29/9: Feast of St Michael, Archangel…

In today’s Gospel, Matthew 18:1-10, Our Lord warns of scandals, and holds up the innocence of a child as the yardstick for entry into Heaven. Christ also warns of dire eternal consequences for those who scandalize children: “See that you despise not one of these little ones; for I say to you, that their Angels in Heaven always see the face of My Father Who is in Heaven.”

Given the horrendous scandals afflicting the Church today, let us pray, fervently, to St Michael, the warrior saint, on this, his Feast day, for all the graces necessary for each one of us to keep faith at this time; and for great graces, too, for the Pope and other members of the hierarchy and clergy, that we see an end to the evil raging within the souls of those responsible for causing and/or covering up the abuse of children and vulnerable adults in recent years.

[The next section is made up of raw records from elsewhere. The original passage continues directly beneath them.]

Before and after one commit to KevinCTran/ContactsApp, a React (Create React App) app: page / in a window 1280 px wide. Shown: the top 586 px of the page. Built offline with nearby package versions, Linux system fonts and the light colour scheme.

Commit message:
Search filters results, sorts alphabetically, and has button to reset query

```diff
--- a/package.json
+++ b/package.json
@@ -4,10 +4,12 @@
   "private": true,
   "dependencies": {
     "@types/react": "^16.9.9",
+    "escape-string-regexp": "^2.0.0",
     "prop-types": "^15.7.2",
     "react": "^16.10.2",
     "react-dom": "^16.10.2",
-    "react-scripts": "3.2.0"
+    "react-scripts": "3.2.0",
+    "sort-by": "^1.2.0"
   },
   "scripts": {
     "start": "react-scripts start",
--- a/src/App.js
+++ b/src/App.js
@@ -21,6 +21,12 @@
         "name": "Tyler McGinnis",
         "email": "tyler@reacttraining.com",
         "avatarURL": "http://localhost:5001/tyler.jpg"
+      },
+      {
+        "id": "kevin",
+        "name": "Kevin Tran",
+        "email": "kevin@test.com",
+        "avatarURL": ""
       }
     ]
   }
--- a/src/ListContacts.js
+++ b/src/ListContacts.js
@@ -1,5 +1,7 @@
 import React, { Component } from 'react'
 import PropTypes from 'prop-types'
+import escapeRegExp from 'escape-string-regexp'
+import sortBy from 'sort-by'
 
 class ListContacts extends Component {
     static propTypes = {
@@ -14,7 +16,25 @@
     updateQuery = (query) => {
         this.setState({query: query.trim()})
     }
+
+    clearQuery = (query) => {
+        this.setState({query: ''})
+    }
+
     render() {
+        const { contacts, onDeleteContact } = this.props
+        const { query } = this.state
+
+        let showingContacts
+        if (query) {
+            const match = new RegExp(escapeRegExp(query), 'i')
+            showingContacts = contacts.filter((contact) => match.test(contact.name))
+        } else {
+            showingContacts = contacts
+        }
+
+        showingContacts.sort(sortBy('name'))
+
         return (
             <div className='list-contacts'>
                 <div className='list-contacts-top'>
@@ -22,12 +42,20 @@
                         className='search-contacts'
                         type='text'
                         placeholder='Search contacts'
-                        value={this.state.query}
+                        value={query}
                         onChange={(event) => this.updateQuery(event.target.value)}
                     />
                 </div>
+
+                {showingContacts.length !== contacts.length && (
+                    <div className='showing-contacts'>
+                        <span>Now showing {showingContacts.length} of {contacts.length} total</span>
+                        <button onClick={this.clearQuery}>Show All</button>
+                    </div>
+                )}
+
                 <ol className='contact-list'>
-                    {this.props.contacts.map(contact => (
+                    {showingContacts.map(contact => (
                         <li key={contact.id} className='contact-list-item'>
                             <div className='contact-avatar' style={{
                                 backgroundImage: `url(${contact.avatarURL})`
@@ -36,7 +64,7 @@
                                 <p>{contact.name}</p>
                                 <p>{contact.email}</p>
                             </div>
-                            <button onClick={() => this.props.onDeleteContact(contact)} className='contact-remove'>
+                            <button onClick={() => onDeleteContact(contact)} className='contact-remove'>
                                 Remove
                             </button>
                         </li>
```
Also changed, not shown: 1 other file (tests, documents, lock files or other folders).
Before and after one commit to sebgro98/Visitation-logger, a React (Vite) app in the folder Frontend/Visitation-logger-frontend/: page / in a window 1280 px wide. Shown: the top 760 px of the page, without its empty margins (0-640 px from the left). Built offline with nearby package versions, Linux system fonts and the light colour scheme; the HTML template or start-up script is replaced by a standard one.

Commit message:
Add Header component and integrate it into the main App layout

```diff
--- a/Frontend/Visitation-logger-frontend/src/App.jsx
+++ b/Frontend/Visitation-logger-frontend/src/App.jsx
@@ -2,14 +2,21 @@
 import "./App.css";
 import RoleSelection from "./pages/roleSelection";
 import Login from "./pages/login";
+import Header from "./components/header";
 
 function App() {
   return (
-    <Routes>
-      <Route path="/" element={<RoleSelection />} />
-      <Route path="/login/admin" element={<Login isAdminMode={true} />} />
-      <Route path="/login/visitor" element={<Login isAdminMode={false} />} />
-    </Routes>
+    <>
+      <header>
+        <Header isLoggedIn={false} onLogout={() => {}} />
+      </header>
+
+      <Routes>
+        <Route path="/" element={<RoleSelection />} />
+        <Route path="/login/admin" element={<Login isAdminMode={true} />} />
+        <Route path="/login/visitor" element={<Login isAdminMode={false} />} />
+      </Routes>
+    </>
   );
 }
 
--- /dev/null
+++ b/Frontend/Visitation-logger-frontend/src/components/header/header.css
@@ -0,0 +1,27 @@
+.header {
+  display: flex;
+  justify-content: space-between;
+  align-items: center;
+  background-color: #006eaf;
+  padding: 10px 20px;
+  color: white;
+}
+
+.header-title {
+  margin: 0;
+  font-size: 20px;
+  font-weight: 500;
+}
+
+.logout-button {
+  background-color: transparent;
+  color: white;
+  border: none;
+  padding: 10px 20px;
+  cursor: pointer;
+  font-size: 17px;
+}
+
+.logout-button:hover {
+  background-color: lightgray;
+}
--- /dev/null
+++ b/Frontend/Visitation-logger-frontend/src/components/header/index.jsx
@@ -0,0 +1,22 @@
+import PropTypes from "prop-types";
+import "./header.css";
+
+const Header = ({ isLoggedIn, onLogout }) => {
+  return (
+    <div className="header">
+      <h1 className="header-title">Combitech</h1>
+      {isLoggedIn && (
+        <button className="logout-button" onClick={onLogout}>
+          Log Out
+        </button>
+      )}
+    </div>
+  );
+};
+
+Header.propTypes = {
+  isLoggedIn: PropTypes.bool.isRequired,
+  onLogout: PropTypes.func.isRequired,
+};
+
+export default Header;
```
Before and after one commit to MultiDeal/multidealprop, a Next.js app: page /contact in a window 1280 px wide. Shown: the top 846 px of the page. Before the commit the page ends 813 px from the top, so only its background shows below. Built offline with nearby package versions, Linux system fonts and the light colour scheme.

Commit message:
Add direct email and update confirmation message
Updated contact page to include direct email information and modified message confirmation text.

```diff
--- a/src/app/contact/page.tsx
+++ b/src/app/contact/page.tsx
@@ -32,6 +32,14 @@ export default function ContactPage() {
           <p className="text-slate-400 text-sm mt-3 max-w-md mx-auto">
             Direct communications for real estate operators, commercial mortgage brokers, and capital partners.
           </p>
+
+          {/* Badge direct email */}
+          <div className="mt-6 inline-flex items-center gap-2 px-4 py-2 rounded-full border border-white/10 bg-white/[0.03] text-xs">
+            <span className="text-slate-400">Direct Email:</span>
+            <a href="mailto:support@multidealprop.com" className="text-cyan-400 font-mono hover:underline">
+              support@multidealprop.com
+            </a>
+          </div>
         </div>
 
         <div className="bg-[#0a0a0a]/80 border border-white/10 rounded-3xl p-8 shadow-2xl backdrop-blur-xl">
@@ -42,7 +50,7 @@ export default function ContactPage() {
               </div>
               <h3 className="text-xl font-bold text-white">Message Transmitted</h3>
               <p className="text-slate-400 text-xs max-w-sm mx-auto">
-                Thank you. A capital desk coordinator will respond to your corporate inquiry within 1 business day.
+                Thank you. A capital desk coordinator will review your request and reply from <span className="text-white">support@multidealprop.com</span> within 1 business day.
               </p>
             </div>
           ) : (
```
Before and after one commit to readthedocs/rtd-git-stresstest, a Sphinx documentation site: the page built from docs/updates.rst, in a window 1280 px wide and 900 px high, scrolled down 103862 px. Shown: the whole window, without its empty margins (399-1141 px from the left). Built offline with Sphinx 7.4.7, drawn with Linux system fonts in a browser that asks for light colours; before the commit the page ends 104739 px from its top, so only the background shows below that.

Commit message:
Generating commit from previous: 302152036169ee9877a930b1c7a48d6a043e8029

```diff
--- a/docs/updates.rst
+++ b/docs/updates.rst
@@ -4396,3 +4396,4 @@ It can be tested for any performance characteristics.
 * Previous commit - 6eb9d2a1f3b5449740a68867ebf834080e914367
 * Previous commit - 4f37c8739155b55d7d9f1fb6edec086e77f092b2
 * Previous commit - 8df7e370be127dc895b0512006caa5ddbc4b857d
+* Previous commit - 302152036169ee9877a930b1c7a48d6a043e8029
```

Holy Michael, Archangel, defend us in the day of battle;
Be our safeguard against the wickedness and snares of the Devil.
May God rebuke him, we humbly pray;
And do thou, O Prince of the Heavenly host,
By the power of God,
Cast down into Hell, Satan, and all wicked spirits,
Who wander through the world for the ruin of souls.
Amen.

Can We Read Our Way To Heaven? 



Our blogger, Elizabeth posted the following request a short while ago…

Just wondering if we could perhaps start another topic on what our bloggers are reading at the moment? Spiritual reading that is. I could start off by saying that I am loving Cardinal Sarah’s book on Silence. It is beautifully written, perceptive, and does bring home the need for quiet in this clamorous world of ours.

So… share with us the answer to Elizabeth’s question:  what are you reading at the present time?  Or maybe you think things are so bad in the Church right now, that we must all be busy ‘about our Father’s business?’ Let’s hear it…